# TASK DIRECTIONS
Look through the lines below for the word "display", and copy every line that has it.
*** MATERIAL PROVIDED ***
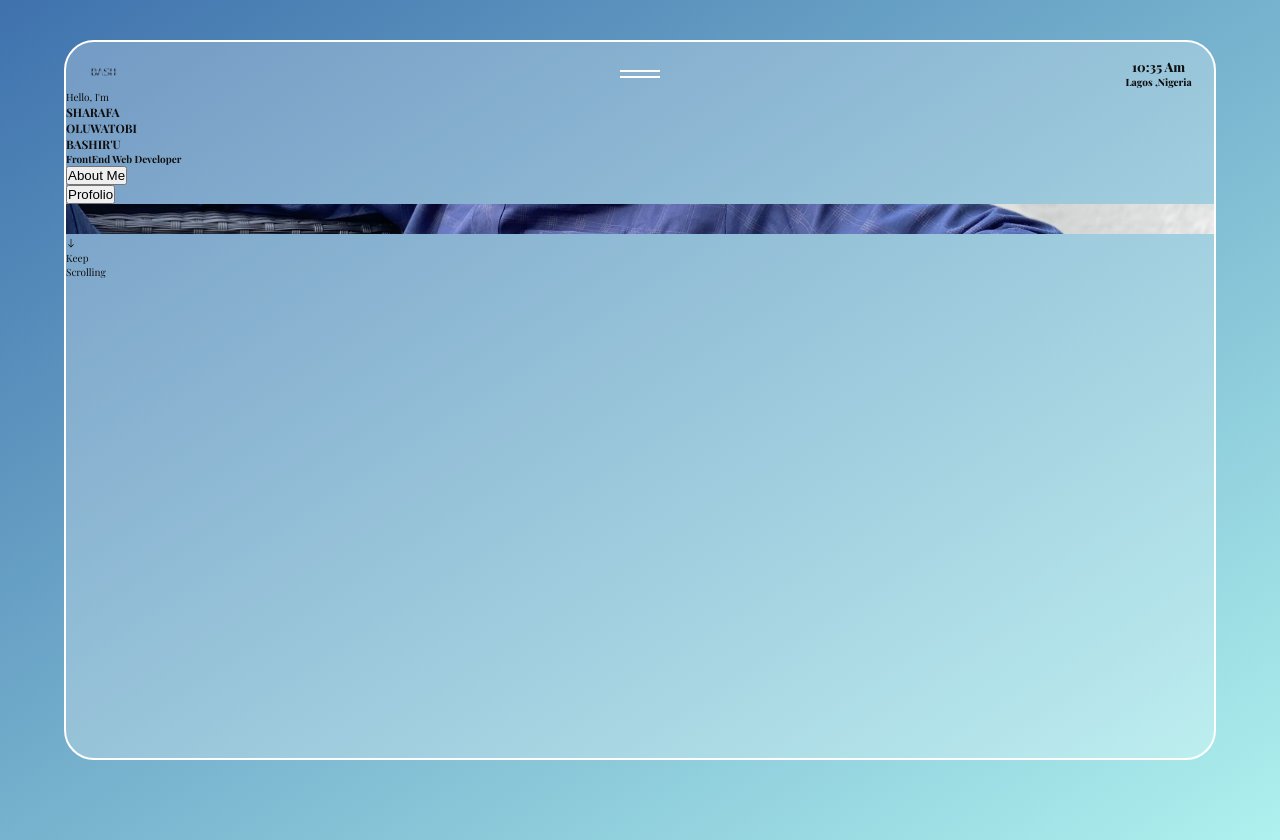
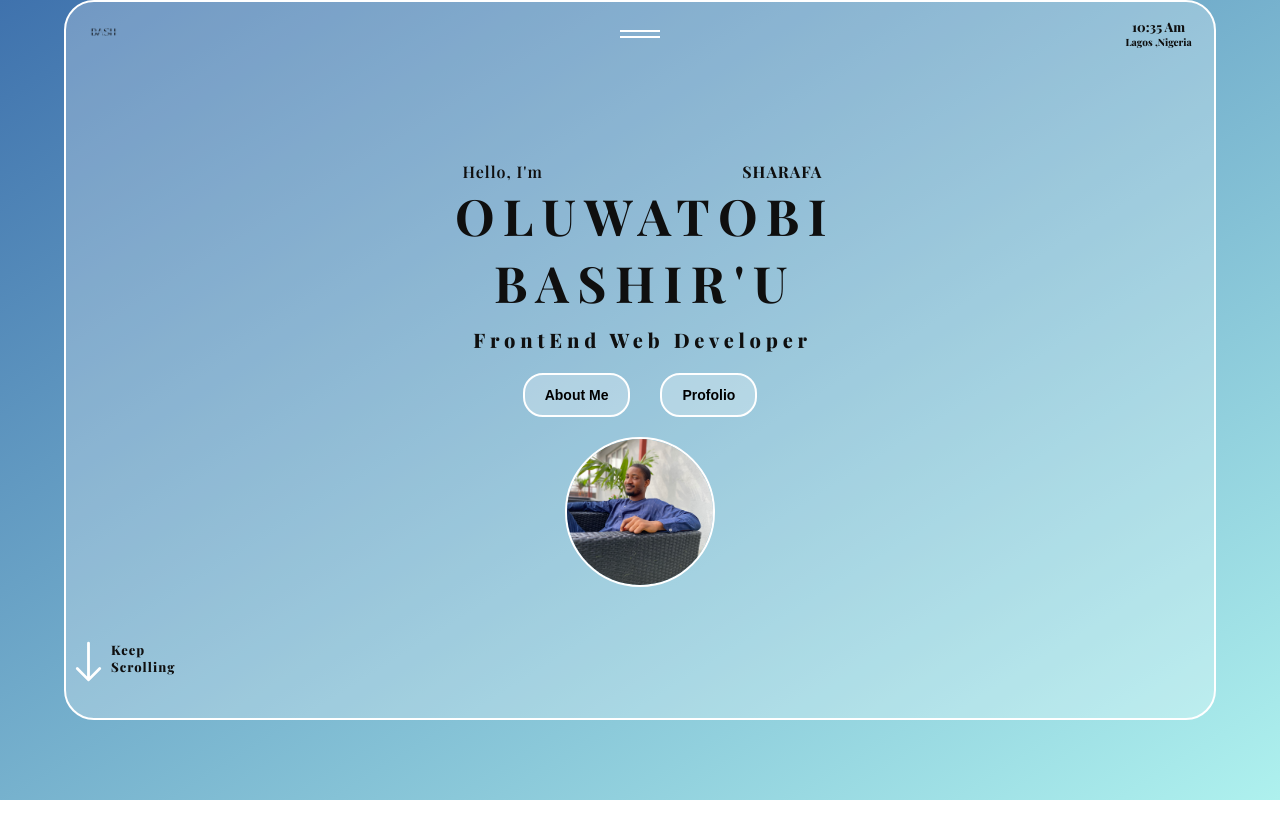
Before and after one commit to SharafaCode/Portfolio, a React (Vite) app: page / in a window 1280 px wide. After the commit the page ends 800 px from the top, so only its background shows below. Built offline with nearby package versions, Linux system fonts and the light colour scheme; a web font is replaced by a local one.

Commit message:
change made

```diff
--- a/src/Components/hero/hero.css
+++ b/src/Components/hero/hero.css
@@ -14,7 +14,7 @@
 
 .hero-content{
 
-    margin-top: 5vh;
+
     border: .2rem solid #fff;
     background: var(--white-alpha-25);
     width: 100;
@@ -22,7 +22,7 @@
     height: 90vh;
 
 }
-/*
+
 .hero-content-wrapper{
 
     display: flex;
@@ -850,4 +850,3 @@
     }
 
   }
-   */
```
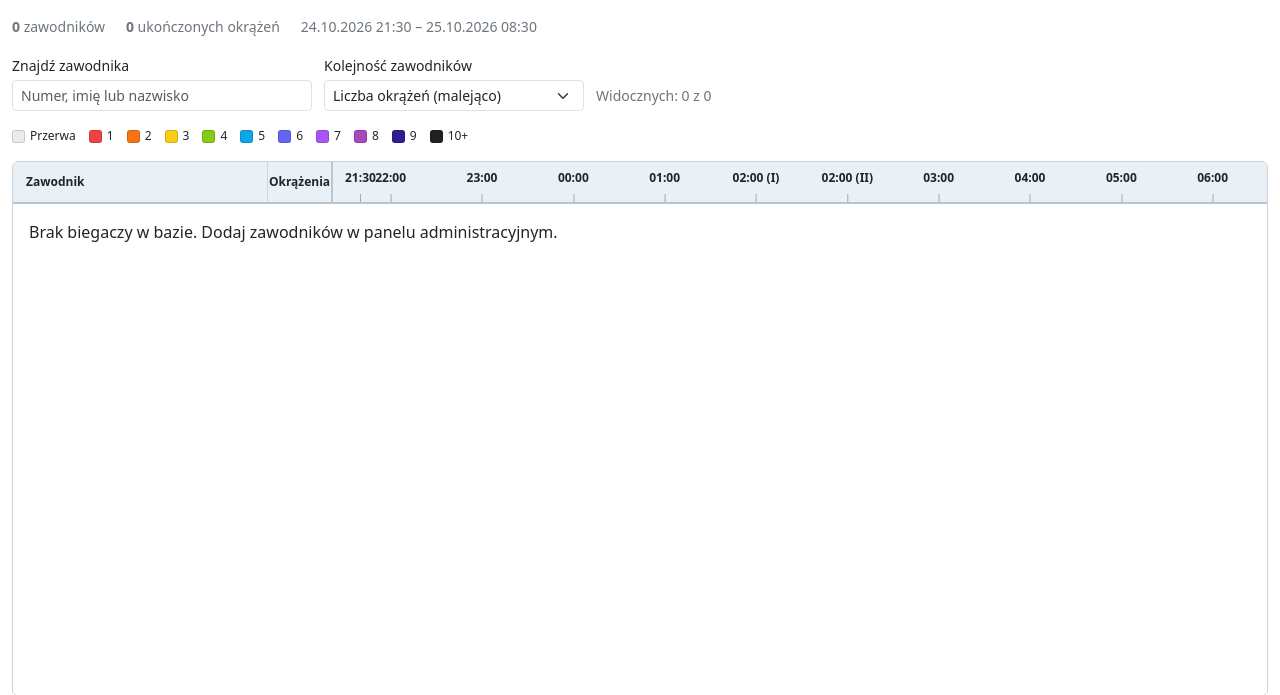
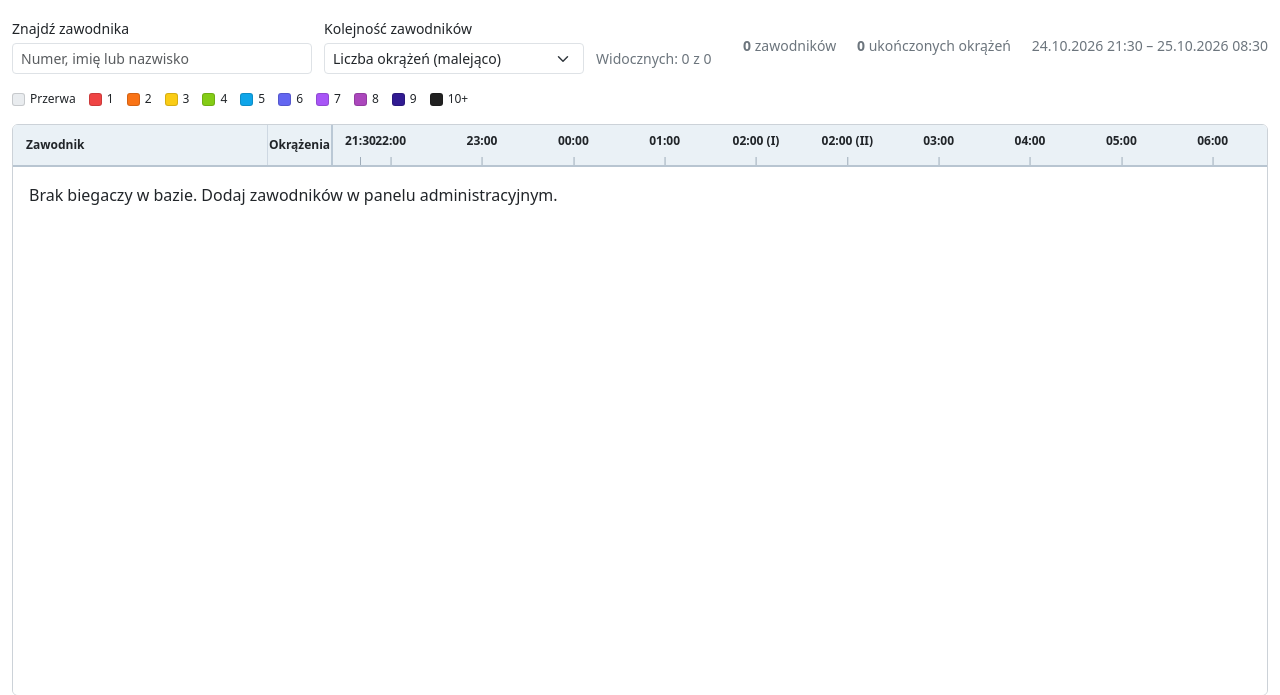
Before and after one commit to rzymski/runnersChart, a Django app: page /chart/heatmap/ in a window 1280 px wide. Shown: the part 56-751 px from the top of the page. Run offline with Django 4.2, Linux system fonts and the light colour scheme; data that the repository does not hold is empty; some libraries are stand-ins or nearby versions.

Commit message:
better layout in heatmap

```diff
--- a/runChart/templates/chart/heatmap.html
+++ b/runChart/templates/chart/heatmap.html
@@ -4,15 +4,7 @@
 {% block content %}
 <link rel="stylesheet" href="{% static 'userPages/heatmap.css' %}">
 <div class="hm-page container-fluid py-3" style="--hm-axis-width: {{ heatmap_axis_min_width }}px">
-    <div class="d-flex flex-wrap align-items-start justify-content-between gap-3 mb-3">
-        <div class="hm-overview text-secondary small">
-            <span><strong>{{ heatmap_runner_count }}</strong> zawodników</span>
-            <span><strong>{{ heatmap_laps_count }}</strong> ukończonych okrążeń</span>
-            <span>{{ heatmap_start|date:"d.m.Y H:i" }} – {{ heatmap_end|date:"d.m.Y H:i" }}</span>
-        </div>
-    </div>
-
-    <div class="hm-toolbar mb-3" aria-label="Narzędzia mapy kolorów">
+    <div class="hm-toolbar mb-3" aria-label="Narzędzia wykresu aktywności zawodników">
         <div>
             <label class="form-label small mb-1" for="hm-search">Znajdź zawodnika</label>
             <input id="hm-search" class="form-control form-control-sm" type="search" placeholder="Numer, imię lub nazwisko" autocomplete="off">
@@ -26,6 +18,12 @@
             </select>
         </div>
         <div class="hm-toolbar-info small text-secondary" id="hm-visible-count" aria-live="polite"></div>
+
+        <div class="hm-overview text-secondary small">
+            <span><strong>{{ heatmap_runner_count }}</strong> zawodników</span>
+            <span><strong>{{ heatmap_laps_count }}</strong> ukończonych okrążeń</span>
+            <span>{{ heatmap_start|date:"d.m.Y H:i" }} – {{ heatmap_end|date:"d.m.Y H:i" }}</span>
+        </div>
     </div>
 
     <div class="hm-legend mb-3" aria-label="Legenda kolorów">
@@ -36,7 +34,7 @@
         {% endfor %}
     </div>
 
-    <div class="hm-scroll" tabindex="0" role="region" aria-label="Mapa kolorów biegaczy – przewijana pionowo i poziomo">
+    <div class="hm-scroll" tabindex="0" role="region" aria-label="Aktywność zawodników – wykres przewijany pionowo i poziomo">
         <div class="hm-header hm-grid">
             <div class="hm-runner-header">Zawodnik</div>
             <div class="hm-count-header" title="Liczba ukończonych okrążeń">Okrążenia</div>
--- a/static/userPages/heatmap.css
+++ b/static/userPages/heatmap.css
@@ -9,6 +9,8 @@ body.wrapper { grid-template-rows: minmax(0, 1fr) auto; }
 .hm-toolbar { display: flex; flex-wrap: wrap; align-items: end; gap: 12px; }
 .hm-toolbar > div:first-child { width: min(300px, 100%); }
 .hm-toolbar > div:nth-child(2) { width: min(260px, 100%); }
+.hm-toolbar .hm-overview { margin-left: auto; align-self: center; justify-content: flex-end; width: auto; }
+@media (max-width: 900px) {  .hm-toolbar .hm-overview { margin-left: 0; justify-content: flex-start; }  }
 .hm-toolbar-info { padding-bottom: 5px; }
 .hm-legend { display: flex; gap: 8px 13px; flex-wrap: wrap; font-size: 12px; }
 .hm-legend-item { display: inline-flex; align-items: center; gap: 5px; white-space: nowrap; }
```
*** End of MATERIAL PROVIDED ***
# RESULT OF THE EXERCISE
     display: flex;
 .hm-toolbar { display: flex; flex-wrap: wrap; align-items: end; gap: 12px; }
 .hm-legend { display: flex; gap: 8px 13px; flex-wrap: wrap; font-size: 12px; }
 .hm-legend-item { display: inline-flex; align-items: center; gap: 5px; white-space: nowrap; }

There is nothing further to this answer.